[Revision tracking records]

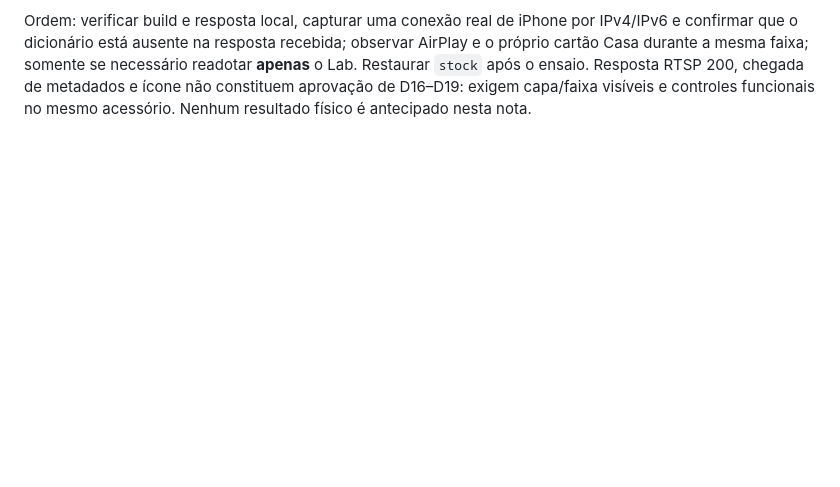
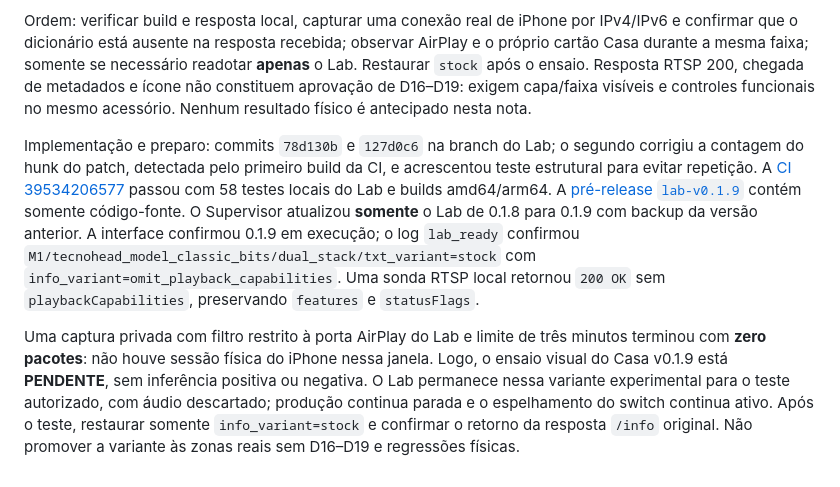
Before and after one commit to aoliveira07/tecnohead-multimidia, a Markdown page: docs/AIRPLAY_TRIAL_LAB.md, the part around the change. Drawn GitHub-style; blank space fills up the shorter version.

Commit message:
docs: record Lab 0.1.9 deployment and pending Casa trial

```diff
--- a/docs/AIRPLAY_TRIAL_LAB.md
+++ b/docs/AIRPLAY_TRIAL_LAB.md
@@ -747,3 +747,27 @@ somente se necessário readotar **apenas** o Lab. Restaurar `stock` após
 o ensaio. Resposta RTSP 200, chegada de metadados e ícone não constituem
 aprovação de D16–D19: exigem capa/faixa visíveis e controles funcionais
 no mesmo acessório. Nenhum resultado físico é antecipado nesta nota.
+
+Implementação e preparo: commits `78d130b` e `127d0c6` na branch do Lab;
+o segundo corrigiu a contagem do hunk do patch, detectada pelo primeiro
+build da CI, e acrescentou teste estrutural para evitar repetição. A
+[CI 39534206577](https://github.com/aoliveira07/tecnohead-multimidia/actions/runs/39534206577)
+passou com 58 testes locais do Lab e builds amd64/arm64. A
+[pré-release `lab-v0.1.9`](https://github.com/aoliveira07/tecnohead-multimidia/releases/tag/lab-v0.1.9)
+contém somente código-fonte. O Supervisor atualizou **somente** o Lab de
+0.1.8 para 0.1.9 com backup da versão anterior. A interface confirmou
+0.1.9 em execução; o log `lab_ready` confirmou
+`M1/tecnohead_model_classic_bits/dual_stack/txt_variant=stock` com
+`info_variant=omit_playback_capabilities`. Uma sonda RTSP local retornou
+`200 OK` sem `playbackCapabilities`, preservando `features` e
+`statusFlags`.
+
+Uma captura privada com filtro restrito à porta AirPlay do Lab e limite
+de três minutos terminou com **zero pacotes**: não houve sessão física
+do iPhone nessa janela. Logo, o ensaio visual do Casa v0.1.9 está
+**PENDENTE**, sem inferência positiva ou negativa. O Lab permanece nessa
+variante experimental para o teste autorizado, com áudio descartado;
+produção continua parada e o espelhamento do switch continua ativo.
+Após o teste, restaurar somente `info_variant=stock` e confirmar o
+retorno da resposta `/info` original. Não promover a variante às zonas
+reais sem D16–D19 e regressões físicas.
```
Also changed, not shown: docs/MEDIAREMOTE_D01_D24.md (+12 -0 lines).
...
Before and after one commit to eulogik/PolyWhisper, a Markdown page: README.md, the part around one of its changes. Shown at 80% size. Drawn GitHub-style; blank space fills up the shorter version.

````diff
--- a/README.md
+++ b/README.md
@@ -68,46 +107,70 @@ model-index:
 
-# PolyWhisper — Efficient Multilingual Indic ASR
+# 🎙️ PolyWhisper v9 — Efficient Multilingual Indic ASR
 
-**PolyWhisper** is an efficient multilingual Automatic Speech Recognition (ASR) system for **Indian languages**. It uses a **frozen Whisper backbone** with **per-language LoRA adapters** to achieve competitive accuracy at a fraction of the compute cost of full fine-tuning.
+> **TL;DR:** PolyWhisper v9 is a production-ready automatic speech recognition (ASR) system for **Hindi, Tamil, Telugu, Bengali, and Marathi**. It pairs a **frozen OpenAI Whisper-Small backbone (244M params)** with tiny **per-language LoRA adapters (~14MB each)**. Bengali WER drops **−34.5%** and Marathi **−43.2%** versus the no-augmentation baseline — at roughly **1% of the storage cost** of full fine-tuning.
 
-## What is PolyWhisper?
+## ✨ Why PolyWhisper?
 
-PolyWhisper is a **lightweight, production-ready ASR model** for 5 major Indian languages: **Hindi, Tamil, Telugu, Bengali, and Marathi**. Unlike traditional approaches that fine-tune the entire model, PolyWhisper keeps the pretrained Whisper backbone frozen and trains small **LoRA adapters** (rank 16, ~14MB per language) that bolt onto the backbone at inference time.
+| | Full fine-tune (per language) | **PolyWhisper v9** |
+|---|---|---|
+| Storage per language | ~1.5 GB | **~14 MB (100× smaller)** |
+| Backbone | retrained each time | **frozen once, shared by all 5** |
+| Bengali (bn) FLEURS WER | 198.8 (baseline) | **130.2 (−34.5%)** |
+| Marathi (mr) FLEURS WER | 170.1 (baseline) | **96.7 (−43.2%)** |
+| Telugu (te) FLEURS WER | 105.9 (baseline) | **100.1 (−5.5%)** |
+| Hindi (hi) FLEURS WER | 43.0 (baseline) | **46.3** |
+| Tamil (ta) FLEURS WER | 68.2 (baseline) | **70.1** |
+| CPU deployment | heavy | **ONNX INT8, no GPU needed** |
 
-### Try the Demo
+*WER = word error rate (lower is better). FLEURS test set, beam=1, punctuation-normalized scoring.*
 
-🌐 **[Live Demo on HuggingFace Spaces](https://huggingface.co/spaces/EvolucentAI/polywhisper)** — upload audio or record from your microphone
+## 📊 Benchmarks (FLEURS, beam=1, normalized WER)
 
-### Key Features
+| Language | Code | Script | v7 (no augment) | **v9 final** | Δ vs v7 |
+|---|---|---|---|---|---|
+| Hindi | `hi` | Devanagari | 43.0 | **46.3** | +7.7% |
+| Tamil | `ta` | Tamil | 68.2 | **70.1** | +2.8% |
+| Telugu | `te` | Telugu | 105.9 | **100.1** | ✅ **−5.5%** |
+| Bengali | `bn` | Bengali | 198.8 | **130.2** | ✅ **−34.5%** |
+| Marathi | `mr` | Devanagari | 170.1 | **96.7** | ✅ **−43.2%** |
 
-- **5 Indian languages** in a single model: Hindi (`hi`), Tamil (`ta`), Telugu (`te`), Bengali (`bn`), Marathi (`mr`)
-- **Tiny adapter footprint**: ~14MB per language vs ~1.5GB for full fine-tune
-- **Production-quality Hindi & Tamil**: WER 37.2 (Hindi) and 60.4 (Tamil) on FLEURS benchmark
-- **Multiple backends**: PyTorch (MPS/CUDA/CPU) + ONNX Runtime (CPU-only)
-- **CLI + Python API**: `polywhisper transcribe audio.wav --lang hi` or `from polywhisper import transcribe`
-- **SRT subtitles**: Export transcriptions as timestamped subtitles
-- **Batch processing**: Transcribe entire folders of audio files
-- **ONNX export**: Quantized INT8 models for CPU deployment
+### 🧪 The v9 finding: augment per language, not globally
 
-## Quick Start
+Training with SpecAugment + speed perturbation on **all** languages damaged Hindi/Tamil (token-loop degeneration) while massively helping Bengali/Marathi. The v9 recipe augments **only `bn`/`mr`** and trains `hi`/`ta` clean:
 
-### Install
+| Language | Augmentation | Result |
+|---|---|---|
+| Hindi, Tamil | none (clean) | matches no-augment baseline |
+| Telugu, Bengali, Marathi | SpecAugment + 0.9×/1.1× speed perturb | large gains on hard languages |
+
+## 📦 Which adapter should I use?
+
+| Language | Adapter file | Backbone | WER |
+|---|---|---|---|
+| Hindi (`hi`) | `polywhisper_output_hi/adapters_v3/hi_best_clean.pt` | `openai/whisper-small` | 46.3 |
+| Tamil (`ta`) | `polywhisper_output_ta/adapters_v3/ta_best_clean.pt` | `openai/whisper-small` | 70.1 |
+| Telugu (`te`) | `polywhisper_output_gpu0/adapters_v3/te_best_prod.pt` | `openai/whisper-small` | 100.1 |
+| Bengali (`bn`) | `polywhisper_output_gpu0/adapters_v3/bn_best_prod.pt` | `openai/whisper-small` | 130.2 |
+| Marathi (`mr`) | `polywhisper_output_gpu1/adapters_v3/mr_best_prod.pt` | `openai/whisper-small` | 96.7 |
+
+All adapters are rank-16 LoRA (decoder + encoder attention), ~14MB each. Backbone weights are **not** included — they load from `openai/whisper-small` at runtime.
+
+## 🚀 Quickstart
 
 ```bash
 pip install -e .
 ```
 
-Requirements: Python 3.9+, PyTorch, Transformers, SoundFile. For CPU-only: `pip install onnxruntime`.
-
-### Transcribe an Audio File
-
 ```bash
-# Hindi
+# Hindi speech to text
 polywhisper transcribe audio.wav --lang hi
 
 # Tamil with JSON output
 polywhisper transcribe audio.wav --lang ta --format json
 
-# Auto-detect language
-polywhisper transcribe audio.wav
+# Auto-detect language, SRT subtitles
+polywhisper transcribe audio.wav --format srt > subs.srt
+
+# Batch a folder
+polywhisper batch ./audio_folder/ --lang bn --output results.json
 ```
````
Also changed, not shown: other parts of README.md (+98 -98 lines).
==
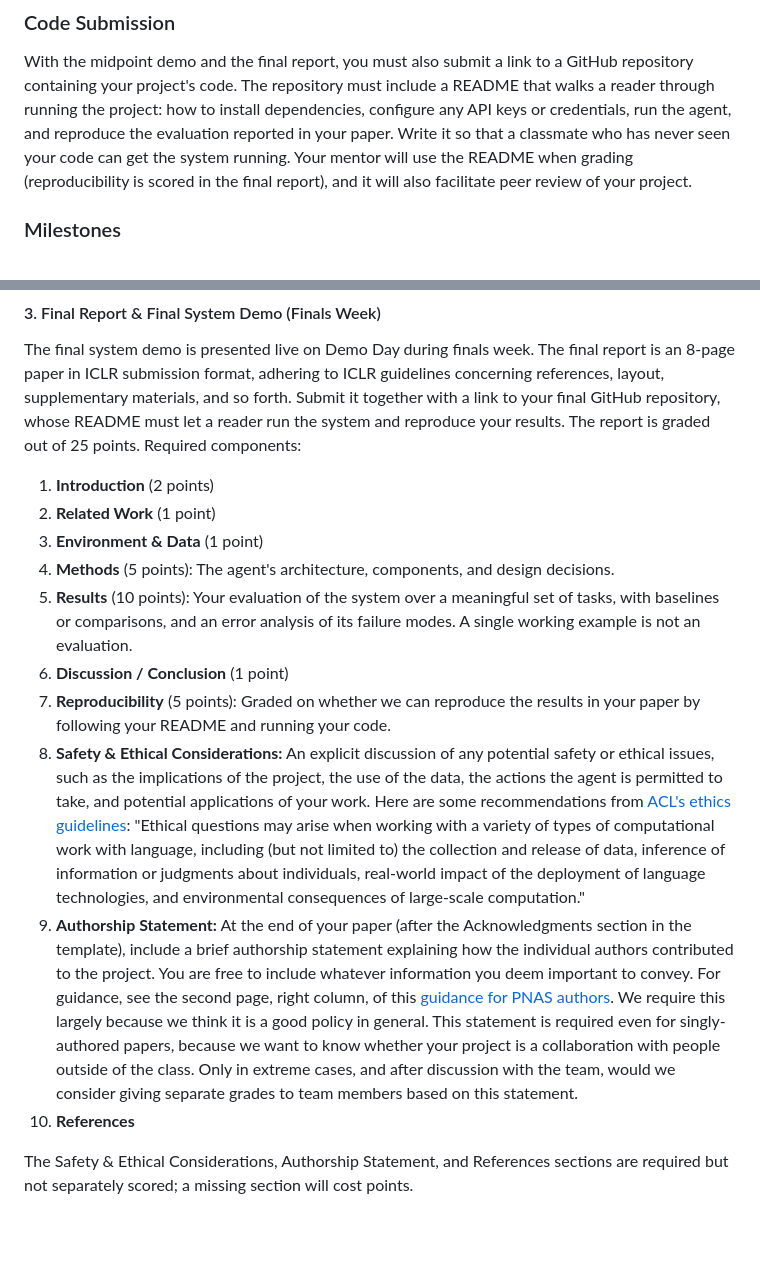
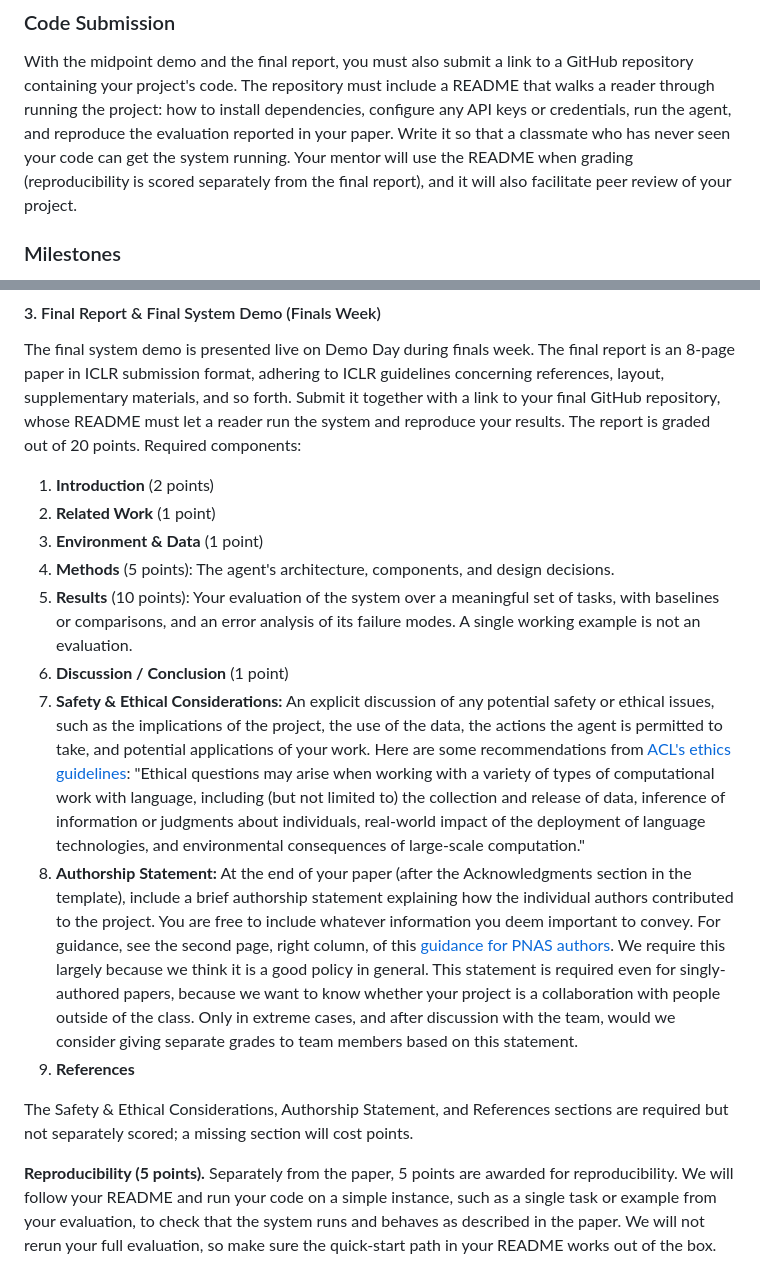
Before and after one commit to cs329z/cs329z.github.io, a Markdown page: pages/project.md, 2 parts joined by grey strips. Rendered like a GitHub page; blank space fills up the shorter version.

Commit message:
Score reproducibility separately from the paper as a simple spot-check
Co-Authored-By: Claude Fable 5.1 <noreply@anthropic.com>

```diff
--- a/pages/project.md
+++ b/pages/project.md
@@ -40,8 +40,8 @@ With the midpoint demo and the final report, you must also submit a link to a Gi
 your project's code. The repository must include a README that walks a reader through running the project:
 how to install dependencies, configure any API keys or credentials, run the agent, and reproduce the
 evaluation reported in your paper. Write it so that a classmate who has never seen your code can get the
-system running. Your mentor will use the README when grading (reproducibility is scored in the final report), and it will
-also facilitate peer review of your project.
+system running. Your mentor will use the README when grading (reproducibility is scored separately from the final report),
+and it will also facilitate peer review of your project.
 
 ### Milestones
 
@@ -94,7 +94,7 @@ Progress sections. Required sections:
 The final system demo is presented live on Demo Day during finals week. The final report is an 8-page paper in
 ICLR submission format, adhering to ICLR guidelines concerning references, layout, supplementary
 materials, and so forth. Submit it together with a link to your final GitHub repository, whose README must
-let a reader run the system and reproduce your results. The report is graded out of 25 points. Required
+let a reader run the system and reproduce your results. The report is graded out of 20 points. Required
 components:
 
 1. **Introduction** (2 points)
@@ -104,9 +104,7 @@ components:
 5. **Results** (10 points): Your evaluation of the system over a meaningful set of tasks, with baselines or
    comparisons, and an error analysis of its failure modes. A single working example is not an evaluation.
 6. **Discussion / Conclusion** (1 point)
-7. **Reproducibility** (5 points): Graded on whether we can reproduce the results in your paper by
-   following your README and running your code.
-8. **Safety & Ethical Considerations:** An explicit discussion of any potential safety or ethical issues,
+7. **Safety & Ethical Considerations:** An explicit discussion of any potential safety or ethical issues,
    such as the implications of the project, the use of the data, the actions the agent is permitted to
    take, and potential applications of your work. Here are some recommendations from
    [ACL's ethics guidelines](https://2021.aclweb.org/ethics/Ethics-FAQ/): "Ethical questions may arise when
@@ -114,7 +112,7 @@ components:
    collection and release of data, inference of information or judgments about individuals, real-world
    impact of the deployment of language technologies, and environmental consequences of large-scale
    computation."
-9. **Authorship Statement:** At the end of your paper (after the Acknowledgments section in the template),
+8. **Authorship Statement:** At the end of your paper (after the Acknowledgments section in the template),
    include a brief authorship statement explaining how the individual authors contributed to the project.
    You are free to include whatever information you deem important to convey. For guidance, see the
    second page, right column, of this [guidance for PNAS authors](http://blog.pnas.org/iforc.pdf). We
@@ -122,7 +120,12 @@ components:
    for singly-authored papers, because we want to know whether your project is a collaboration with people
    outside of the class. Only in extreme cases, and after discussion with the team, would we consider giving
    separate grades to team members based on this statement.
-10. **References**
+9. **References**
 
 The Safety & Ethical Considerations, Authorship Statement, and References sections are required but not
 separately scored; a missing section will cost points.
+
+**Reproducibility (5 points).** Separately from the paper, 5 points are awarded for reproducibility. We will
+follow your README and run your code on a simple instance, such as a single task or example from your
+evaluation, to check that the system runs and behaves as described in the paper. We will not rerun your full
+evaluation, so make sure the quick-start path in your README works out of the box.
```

## Work instruction
Report back every line of the entries in which "evaluation" occurs.

## Written reply
 evaluation reported in your paper. Write it so that a classmate who has never seen your code can get the
 5. **Results** (10 points): Your evaluation of the system over a meaningful set of tasks, with baselines or
    comparisons, and an error analysis of its failure modes. A single working example is not an evaluation.
+evaluation, to check that the system runs and behaves as described in the paper. We will not rerun your full
+evaluation, so make sure the quick-start path in your README works out of the box.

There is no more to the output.